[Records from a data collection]
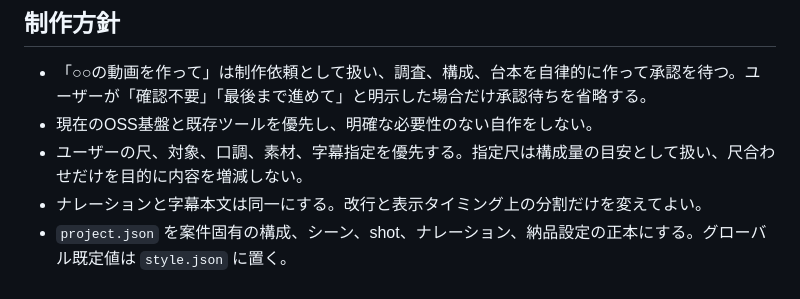
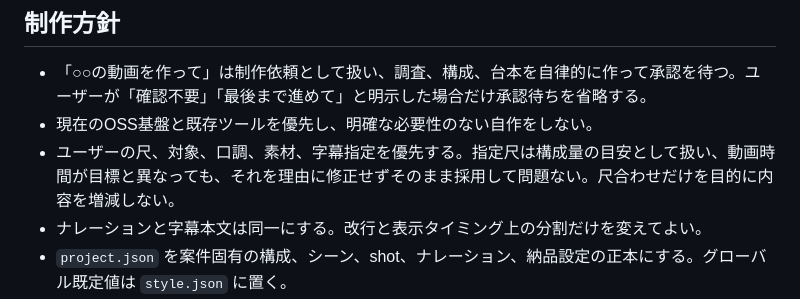
Before and after one commit to rukataka0505/video-production-automation-engine, a Markdown page: AGENTS.md, the part around the change. Rendered like a GitHub page.

Commit message:
AGENTS.md を更新

```diff
--- a/AGENTS.md
+++ b/AGENTS.md
@@ -9,7 +9,7 @@
 
 - 「○○の動画を作って」は制作依頼として扱い、調査、構成、台本を自律的に作って承認を待つ。ユーザーが「確認不要」「最後まで進めて」と明示した場合だけ承認待ちを省略する。
 - 現在のOSS基盤と既存ツールを優先し、明確な必要性のない自作をしない。
-- ユーザーの尺、対象、口調、素材、字幕指定を優先する。指定尺は構成量の目安として扱い、尺合わせだけを目的に内容を増減しない。
+- ユーザーの尺、対象、口調、素材、字幕指定を優先する。指定尺は構成量の目安として扱い、動画時間が目標と異なっても、それを理由に修正せずそのまま採用して問題ない。尺合わせだけを目的に内容を増減しない。
 - ナレーションと字幕本文は同一にする。改行と表示タイミング上の分割だけを変えてよい。
 - `project.json` を案件固有の構成、シーン、shot、ナレーション、納品設定の正本にする。グローバル既定値は `style.json` に置く。
 - 個人利用の制作では素材の出典、権利、ライセンス記録を必須にしない。
```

◆ Problem requirements ◆
Exact repetition of the data is needed, with no images retained.

◆ Written response ◆
Before and after one commit to rukataka0505/video-production-automation-engine, a Markdown page: AGENTS.md, the part around the change. Rendered like a GitHub page.

Commit message:
AGENTS.md を更新

```diff
--- a/AGENTS.md
+++ b/AGENTS.md
@@ -9,7 +9,7 @@
 
 - 「○○の動画を作って」は制作依頼として扱い、調査、構成、台本を自律的に作って承認を待つ。ユーザーが「確認不要」「最後まで進めて」と明示した場合だけ承認待ちを省略する。
 - 現在のOSS基盤と既存ツールを優先し、明確な必要性のない自作をしない。
-- ユーザーの尺、対象、口調、素材、字幕指定を優先する。指定尺は構成量の目安として扱い、尺合わせだけを目的に内容を増減しない。
+- ユーザーの尺、対象、口調、素材、字幕指定を優先する。指定尺は構成量の目安として扱い、動画時間が目標と異なっても、それを理由に修正せずそのまま採用して問題ない。尺合わせだけを目的に内容を増減しない。
 - ナレーションと字幕本文は同一にする。改行と表示タイミング上の分割だけを変えてよい。
 - `project.json` を案件固有の構成、シーン、shot、ナレーション、納品設定の正本にする。グローバル既定値は `style.json` に置く。
 - 個人利用の制作では素材の出典、権利、ライセンス記録を必須にしない。
```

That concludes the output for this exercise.